> **What the task asks**: Report all lines of the records that contain "Storage".

> **Input for this task**:
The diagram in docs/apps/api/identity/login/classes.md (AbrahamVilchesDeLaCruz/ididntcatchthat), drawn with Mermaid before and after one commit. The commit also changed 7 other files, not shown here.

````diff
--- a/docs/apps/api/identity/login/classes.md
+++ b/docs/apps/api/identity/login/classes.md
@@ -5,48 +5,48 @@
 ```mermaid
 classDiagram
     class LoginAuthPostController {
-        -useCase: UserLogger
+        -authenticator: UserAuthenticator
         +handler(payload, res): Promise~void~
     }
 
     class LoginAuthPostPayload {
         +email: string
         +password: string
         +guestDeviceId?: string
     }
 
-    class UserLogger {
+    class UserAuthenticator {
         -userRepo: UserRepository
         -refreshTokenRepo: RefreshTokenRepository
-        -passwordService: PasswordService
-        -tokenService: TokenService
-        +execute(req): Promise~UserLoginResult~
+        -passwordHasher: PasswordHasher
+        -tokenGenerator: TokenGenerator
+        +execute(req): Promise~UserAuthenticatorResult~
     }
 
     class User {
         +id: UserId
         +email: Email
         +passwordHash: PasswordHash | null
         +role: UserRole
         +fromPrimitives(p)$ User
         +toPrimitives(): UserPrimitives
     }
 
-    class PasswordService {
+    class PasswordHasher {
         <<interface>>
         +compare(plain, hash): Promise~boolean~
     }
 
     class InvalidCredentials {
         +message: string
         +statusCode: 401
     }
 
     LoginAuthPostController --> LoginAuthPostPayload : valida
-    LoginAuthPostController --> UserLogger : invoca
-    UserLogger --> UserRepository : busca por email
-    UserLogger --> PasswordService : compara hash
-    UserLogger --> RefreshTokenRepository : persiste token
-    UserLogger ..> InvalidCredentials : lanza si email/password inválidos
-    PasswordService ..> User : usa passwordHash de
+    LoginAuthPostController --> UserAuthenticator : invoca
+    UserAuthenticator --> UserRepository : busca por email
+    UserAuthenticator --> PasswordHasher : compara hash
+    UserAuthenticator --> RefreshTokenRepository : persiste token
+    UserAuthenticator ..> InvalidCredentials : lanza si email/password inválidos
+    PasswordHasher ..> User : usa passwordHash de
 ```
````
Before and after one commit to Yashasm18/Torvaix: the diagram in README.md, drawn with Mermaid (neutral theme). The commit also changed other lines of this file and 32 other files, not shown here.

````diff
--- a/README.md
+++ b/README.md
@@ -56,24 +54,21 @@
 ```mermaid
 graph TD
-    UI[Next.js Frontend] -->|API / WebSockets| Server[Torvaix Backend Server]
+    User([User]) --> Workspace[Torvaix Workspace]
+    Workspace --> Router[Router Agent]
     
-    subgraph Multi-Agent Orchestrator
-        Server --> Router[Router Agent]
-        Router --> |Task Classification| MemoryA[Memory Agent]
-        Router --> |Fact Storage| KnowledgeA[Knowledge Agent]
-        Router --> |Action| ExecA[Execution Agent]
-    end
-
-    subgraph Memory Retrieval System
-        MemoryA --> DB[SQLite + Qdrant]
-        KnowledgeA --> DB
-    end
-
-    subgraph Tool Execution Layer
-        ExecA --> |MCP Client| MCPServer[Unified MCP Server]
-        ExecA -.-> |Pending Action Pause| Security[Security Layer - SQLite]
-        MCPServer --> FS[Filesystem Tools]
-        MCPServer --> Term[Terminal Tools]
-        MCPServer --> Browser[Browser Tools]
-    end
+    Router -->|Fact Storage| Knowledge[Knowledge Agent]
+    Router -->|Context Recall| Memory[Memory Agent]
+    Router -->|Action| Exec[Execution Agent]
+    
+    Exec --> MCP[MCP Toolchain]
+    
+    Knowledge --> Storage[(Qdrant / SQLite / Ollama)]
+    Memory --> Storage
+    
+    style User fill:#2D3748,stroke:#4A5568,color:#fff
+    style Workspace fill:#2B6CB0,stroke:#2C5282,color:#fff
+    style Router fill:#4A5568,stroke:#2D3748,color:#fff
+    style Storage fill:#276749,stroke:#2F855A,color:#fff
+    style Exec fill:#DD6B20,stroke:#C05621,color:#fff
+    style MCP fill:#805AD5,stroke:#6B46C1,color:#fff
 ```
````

> **Task answer**:
-        Router --> |Fact Storage| KnowledgeA[Knowledge Agent]
+    Router -->|Fact Storage| Knowledge[Knowledge Agent]
+    Knowledge --> Storage[(Qdrant / SQLite / Ollama)]
+    Memory --> Storage
+    style Storage fill:#276749,stroke:#2F855A,color:#fff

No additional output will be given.